**ASSIGNMENT**
In the listing below, find each line containing "coding" and report it.

**RECORDS SUPPLIED**

>>>

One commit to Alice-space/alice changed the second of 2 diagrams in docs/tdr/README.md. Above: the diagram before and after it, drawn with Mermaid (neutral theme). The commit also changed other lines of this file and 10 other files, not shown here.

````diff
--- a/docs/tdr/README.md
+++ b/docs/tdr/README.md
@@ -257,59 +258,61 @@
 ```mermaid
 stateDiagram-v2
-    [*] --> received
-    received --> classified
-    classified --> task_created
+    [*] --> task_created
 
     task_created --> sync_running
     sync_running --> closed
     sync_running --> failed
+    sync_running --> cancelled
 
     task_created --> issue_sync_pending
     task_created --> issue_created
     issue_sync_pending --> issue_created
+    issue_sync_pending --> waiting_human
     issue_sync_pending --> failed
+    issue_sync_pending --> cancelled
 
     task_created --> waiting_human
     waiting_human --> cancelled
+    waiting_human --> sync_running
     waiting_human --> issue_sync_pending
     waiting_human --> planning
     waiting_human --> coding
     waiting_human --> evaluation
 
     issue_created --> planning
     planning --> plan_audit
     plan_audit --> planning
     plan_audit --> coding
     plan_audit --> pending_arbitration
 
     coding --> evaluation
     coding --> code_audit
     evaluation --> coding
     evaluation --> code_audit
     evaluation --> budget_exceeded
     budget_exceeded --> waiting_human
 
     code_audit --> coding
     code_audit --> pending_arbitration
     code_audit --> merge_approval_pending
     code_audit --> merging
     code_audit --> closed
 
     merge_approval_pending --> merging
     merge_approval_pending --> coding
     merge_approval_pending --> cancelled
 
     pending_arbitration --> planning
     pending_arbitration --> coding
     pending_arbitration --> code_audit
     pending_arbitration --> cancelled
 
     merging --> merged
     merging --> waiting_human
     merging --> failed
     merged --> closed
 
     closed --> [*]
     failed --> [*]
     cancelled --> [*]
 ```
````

<<<
>>>

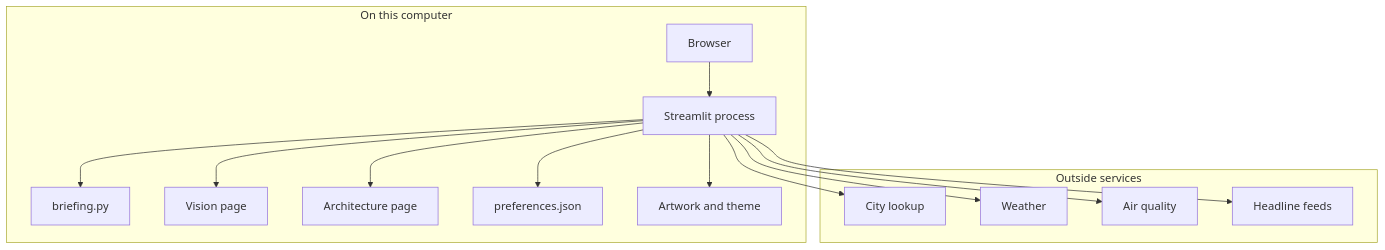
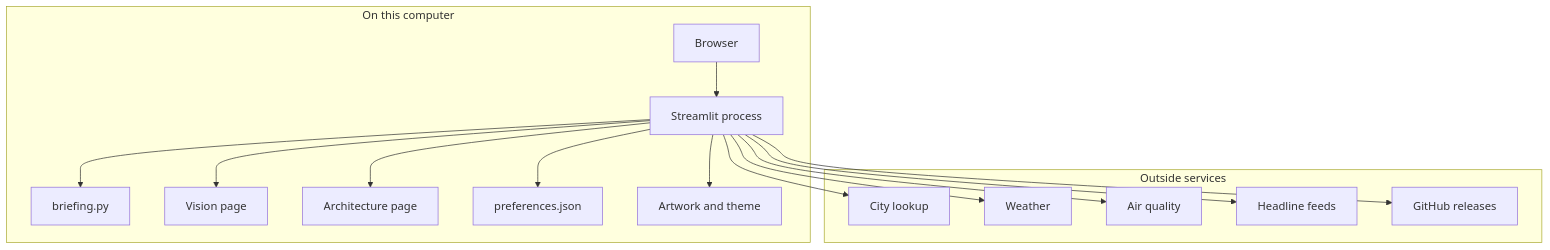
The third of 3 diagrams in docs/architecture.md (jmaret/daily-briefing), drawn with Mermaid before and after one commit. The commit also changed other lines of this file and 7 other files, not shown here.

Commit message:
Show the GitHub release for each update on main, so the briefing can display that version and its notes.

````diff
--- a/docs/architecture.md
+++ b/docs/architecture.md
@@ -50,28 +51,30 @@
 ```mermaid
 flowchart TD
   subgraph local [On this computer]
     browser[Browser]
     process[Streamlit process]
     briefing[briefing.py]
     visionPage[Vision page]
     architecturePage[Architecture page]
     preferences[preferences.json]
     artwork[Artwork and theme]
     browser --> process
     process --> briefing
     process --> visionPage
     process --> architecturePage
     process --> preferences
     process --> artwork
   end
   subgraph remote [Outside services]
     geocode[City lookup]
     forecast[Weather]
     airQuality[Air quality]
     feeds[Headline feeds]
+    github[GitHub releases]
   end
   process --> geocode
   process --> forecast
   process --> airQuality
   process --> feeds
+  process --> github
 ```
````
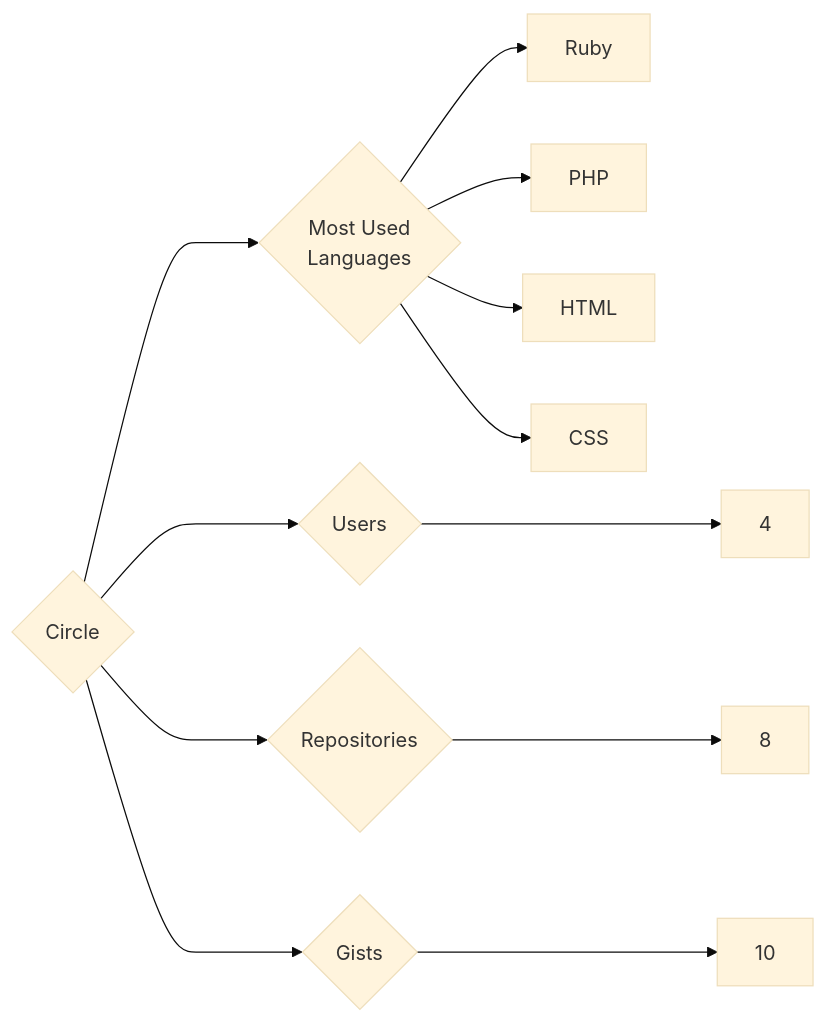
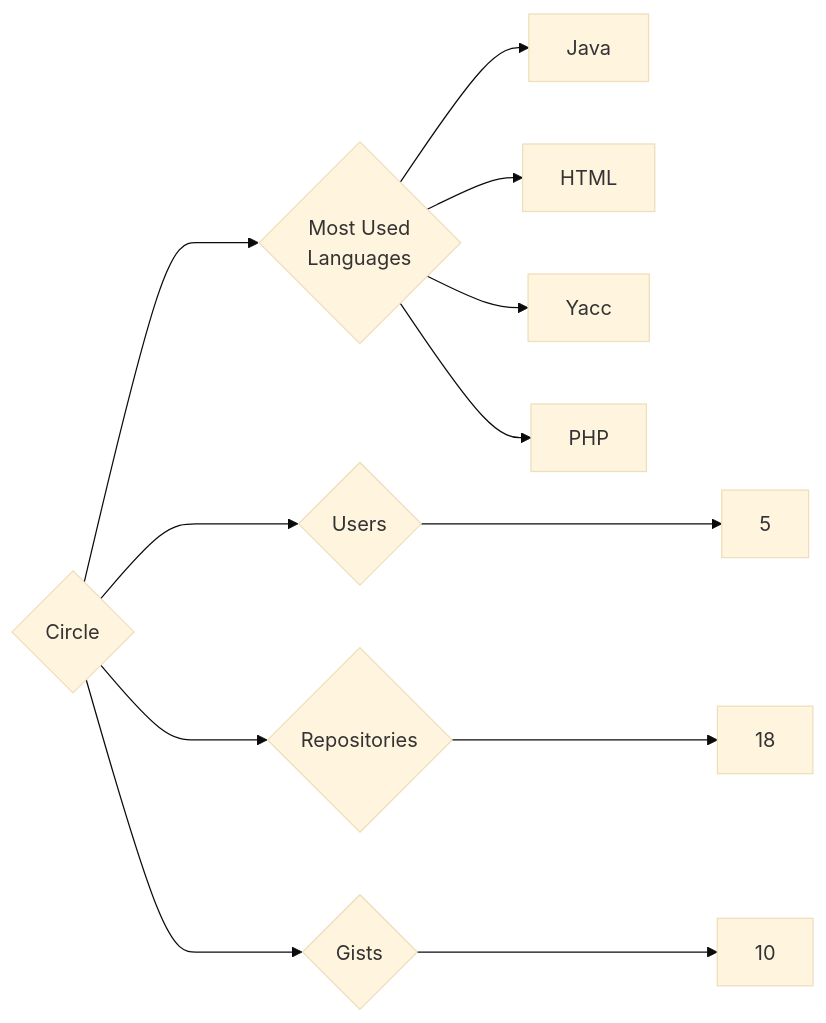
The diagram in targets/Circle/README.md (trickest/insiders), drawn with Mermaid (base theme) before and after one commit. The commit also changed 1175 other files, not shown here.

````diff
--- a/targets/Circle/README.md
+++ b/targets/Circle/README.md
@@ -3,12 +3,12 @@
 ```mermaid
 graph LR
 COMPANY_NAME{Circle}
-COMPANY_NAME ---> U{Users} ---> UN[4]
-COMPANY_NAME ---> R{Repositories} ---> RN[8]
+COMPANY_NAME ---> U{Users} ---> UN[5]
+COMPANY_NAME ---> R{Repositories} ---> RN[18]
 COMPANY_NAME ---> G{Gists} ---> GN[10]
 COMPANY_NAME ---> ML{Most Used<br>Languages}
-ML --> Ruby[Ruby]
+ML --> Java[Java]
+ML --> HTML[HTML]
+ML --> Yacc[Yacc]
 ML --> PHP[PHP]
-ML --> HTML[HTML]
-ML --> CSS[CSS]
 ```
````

<<<

**EXERCISE RESULT**
     waiting_human --> coding
     plan_audit --> coding
     coding --> evaluation
     coding --> code_audit
     evaluation --> coding
     code_audit --> coding
     merge_approval_pending --> coding
     pending_arbitration --> coding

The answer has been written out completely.